• _YOUR INSTRUCTIONS_
Copy each line below in which the string "border" appears.

• _DATA RECORDS_
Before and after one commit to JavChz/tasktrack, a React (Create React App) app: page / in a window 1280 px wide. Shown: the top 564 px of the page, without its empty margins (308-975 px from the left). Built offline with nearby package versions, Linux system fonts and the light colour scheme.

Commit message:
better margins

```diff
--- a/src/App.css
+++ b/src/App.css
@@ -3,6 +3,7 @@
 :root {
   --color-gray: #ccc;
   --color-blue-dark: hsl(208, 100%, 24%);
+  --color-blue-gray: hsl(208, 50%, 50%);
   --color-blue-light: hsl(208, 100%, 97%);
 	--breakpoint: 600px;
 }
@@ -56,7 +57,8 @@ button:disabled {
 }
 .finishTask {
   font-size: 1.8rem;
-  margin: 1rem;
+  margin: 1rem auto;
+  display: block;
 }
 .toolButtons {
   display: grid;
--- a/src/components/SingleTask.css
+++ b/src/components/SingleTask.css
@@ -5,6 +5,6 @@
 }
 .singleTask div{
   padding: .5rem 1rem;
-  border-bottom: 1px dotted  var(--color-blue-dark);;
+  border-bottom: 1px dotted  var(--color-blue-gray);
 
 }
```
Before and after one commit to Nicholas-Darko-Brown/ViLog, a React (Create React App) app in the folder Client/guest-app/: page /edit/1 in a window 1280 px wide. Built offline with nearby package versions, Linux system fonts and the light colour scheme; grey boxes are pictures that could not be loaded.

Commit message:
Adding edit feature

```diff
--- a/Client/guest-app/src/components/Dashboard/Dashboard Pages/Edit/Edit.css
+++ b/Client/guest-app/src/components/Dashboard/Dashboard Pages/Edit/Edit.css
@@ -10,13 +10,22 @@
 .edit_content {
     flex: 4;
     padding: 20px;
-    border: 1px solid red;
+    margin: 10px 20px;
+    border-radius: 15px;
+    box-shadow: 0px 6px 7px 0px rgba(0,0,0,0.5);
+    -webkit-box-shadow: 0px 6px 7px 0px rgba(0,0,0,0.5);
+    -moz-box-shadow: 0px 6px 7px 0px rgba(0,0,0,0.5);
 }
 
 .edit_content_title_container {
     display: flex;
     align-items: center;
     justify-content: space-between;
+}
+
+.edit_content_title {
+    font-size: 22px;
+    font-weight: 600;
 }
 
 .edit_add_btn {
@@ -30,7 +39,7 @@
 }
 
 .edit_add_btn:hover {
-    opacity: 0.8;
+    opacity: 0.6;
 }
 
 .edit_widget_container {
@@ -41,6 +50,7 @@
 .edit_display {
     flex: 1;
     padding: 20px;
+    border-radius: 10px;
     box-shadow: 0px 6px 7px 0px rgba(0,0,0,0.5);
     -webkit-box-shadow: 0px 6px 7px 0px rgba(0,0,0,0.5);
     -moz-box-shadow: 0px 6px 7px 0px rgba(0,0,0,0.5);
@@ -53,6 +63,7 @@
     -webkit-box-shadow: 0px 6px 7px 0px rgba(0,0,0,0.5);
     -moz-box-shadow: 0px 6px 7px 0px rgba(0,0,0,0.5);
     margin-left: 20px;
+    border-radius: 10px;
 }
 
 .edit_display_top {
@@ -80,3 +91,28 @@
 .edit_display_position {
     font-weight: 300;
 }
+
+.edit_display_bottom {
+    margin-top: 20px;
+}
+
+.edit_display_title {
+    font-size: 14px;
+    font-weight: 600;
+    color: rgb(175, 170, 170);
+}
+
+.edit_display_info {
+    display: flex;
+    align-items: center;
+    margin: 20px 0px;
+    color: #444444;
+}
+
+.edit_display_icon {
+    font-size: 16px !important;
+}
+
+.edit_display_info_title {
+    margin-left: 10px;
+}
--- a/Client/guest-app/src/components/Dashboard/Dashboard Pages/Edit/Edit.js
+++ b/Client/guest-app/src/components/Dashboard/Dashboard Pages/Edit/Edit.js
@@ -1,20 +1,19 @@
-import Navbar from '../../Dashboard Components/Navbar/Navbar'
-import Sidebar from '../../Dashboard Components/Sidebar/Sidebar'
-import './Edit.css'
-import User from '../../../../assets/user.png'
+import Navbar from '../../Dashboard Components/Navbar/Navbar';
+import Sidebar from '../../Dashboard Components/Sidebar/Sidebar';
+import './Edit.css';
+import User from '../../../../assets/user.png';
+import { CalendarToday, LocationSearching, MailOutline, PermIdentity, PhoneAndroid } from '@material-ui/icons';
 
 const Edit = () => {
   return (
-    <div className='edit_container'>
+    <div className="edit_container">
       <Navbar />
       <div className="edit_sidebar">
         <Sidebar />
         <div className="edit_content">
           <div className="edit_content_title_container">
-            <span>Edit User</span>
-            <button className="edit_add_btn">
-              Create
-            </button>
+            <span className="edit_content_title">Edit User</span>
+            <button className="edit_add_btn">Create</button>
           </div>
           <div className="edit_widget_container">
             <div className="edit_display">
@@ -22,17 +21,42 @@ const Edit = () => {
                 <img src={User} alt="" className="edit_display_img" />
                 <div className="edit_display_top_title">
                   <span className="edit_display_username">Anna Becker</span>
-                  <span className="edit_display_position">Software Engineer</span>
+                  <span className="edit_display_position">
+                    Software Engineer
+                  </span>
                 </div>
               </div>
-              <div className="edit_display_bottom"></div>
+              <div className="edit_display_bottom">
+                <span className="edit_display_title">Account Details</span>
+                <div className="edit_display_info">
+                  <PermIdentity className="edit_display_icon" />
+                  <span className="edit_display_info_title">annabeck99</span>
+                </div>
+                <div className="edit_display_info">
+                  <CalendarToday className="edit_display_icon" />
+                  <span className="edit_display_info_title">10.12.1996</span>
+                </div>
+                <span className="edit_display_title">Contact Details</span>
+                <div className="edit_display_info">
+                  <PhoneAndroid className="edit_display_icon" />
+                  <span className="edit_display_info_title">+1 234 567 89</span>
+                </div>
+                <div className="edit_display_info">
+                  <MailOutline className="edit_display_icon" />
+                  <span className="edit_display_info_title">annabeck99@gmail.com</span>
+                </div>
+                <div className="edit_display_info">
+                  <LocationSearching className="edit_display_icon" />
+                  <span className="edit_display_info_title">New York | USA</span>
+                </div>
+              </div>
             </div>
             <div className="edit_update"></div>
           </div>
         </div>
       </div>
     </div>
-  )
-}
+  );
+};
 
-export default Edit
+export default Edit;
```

• _TASK OUTPUT_
-  border-bottom: 1px dotted  var(--color-blue-dark);;
+  border-bottom: 1px dotted  var(--color-blue-gray);
-    border: 1px solid red;
+    border-radius: 15px;
+    border-radius: 10px;
+    border-radius: 10px;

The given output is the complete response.